What you will do: Can you find the lines of the listing that include "development" and copy every one?

Information supplied:
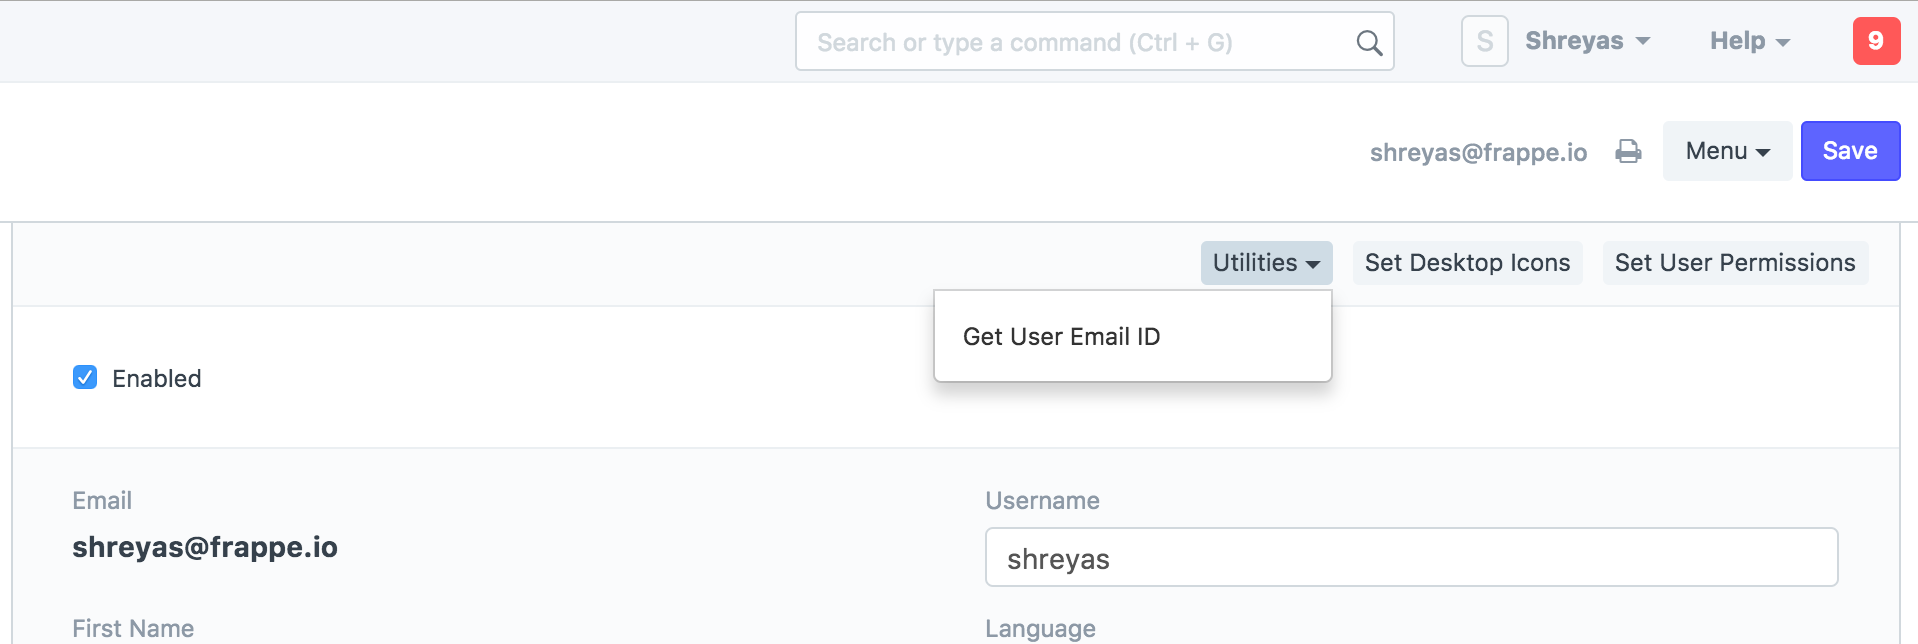
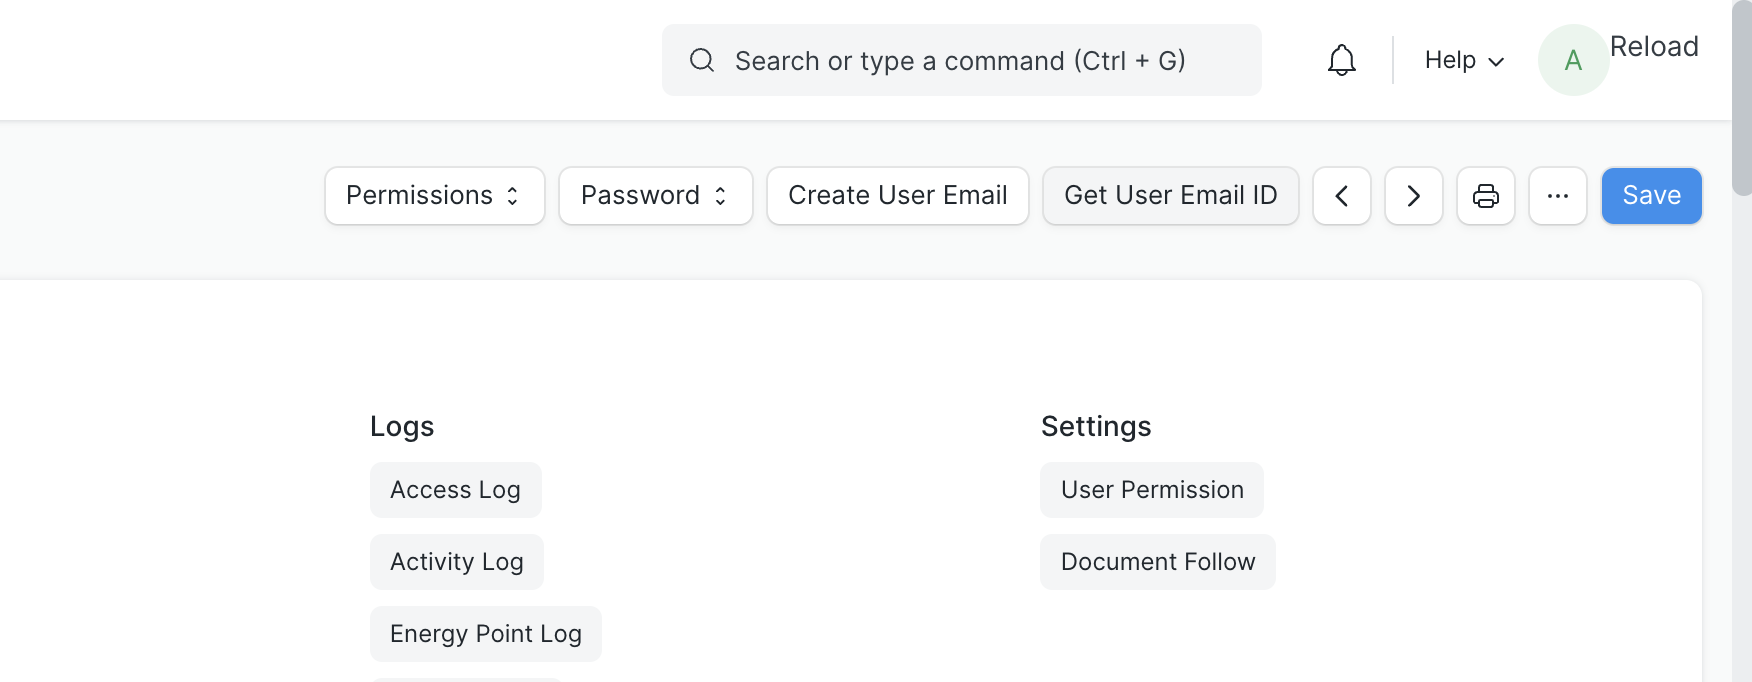
docs: Added custom button example for user forms

diff --git a/frappe_docs/www/docs/user/en/guides/app-development/adding-custom-button-to-form.md b/frappe_docs/www/docs/user/en/guides/app-development/adding-custom-button-to-form.md
@@ -14,7 +14,25 @@ In this file, you need to write a new method `add_custom_button` which should ad
 We should edit `frappe\core\doctype\user\user.js`
 
     frappe.ui.form.on('User', {
-    	refresh: function(frm) {
+        refresh: function(frm) {
+        ...
+          frm.add_custom_button(__('Get User Email Address'), function(){
+            frappe.msgprint(frm.doc.email);
+        });
+        ...
+      }
+    });
+
+You should be seeing a button on user form as shown below.
+
+<img class="screenshot" alt="Custom Button" src="/docs/assets/img/app-development/add_custom_button.png">
+
+
+#### Example-1: Adding a button group to User form
+We should edit `frappe\core\doctype\user\user.js`
+
+    frappe.ui.form.on('User', {
+        refresh: function(frm) {
         ...
           frm.add_custom_button(__('Get User Email Address'), function(){
             frappe.msgprint(frm.doc.email);
@@ -23,9 +41,9 @@ We should edit `frappe\core\doctype\user\user.js`
       }
     });
 
-You should be seeing a button on user form as shown below,
+You should be seeing a button group on user form as shown below.
 
-<img class="screenshot" alt="Custom Button" src="/docs/assets/img/app-development/add_custom_button.png">
+<img class="screenshot" alt="Custom Button" src="/docs/assets/img/app-development/add_custom_button_group.png">
 
 
 <!-- markdown -->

Written response:
diff --git a/frappe_docs/www/docs/user/en/guides/app-development/adding-custom-button-to-form.md b/frappe_docs/www/docs/user/en/guides/app-development/adding-custom-button-to-form.md
+<img class="screenshot" alt="Custom Button" src="/docs/assets/img/app-development/add_custom_button.png">
-<img class="screenshot" alt="Custom Button" src="/docs/assets/img/app-development/add_custom_button.png">
+<img class="screenshot" alt="Custom Button" src="/docs/assets/img/app-development/add_custom_button_group.png">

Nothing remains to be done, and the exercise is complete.